Classifications, as well as questions regarding what makes a bird a raptor, are primarily answered with the help of DNA. The Little Eagle is in the genus Hieraaetus, which includes smaller eagles. The serpent eagles are classified in the genus Spilornis. Both are eagle classifications, though neither Hieraaetus or Spilornis are found in the Americas.
Evolution of Genetics and Scientific Classifications
Scientific classifications are standards that have undergone changes and will continue to evolve as methods of studying the subject continue. Some raptors the size of hawks are classified as eagles, even though they do not fit the often heard statement that eagles are larger and more powerful than hawks. Like the Turkey Vulture with their weak feet, these small eagles are exceptions.

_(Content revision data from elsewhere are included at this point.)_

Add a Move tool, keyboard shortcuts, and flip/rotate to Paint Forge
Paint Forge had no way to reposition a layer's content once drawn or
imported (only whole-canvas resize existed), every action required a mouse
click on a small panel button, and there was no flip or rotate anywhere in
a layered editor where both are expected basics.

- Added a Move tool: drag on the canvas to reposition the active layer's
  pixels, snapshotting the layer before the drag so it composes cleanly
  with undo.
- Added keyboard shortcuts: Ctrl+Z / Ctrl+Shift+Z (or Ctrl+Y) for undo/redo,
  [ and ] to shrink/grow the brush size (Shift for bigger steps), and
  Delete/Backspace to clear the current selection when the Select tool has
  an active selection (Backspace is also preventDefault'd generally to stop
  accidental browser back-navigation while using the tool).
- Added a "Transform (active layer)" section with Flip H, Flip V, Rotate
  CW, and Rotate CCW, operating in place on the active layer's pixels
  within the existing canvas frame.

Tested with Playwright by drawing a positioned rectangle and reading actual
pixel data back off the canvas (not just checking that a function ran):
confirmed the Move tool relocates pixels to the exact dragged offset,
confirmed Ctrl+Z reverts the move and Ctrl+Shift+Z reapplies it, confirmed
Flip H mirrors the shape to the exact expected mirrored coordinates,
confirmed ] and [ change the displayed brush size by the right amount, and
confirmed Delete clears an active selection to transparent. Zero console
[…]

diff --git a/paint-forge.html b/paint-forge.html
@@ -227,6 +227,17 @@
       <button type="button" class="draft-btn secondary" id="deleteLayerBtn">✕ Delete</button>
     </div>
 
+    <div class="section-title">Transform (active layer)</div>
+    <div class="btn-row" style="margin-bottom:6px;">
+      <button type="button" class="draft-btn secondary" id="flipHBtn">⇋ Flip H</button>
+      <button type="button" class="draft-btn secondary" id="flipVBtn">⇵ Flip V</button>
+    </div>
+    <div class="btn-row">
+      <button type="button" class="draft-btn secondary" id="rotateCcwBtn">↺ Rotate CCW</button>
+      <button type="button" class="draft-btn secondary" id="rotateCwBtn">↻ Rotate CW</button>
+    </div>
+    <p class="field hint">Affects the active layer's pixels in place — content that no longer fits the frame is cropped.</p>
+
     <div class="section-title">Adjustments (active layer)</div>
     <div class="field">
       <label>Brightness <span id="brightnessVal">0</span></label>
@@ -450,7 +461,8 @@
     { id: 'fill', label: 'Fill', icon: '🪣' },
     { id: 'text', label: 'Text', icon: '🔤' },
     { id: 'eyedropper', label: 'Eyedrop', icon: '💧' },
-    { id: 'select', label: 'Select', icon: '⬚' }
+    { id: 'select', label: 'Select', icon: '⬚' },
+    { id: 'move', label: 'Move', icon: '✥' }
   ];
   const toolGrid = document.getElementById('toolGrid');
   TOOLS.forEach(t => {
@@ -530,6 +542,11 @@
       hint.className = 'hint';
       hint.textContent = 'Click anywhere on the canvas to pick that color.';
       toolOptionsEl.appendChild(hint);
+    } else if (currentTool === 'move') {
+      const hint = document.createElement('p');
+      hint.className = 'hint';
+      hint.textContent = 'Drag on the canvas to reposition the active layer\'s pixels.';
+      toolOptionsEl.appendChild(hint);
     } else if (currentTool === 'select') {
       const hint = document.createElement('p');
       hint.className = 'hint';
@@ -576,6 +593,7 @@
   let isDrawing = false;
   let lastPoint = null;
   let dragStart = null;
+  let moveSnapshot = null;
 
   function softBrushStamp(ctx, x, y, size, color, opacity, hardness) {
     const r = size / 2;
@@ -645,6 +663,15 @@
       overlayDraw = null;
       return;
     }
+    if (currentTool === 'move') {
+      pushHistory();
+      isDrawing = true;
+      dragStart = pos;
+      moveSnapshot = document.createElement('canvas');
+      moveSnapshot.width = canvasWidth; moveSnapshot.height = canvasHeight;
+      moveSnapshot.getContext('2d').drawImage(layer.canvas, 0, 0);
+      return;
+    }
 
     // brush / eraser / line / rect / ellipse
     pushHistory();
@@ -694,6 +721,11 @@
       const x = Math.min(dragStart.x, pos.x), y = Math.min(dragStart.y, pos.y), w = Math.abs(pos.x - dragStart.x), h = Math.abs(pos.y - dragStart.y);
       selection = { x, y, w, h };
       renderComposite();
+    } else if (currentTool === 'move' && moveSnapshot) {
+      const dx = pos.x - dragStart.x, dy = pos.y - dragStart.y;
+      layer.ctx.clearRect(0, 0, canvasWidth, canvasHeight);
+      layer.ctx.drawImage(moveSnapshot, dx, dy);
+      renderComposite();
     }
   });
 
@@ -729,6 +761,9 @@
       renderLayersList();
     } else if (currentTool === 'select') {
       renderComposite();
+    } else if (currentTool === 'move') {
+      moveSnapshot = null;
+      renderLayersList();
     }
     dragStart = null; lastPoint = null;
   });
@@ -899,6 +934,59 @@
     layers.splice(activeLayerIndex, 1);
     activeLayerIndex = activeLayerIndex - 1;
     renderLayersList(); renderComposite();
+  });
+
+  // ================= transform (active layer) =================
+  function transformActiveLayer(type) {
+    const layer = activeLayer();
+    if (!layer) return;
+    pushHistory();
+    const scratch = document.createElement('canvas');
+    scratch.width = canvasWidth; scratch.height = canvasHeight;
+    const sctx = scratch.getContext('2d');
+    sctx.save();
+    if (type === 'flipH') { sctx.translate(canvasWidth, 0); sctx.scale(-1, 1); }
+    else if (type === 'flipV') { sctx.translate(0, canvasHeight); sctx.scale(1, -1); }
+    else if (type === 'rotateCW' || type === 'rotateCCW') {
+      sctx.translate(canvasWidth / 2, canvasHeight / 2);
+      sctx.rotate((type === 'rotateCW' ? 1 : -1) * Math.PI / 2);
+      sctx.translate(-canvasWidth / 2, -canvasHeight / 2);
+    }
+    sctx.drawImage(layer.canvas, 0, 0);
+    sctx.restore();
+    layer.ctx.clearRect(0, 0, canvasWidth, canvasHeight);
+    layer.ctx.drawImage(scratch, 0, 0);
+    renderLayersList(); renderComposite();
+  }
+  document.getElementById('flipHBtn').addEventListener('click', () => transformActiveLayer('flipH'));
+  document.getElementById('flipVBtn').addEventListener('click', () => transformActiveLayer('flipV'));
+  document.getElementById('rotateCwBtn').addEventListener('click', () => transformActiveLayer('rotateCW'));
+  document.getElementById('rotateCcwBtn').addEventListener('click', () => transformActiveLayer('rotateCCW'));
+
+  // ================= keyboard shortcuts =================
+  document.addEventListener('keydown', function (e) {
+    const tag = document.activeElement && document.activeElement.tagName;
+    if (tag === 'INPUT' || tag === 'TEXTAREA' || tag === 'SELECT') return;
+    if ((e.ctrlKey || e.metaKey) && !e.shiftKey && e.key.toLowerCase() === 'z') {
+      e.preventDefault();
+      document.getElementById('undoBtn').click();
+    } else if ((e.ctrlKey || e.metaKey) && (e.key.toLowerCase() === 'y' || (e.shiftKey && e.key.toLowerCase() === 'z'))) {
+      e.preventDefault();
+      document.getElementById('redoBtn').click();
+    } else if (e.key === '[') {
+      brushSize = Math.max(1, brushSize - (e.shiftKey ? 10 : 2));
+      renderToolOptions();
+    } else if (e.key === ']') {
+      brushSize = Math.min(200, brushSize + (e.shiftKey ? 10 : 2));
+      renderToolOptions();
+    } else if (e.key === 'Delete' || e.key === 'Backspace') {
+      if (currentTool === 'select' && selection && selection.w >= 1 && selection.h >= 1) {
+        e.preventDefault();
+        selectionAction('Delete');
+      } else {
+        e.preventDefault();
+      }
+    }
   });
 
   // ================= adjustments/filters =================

The advancements in the ability to study DNA has greatly effected a number of avian groups. Since I started working with raptors in 2011, I have dealt with revised classifications of birds in our program. When I began working with our Turkey Vulture it was believed they were closely related to storks. However, that has changed, and New World vultures are now assigned their own order, Cathartiformes. Falcons (Falconiformes), once believed to be closely related to hawks and eagles, have now been moved further away, and are considered more closely related to parrots. Both Cathartiformes and Falconiformes are considered raptors even with these changes.
How do we know the birds of the Draper Museum Raptor Experience are all considered raptors? The latest research bases the criteria for raptors on evolutionary history (Phylogenetics) as well as DNA. Consequently, eagles, hawks, falcon, owls, and vultures all share common ancestry, evolving from “raptorial land birds.” These birds lived on land and fed on vertebrate animals. Furthermore, the majority of these species have maintained their vertebrate-eating lifestyle.
How Often Do Classifications Change?
Decisions about North and Middle American bird species and their classifications are made every summer by a special committee of the American Ornithological Society (AOS). With today’s new technology and advances in genome mapping, ornithologists are continually flooded with new knowledge. Basing its conclusions on the best available science, classification changes are therefore made yearly.
If you are interested in classification, you can see the most current North and Middle American Bird taxonomic list here:
Draper Museum Raptor Experience’s Golden Eagle, Teasdale’s feet, Suli’s feet and our 11 Raptors downloaded from the Raptor Experience’s Facebook Page, https://www.facebook.com/pg/DraperMuseumRaptorExperience/posts/?ref=notif
Bald eagle reaching toward water by Jason Mrachina, Attribution, NonCommercial, NoDerivatives License, https://www.flickr.com/photos/w4nd3rl0st/
Steller’s Sea Eagle with Fish by Aaron Smith, Attribution, NonCommercial, NoDerivatives License, https://www.flickr.com/photos/aaroncorey/
Little Eagle Eating a Pigeon by Jean and Fred, Attribution 2.0 Generic license, https://www.flickr.com/photos/jean_hort/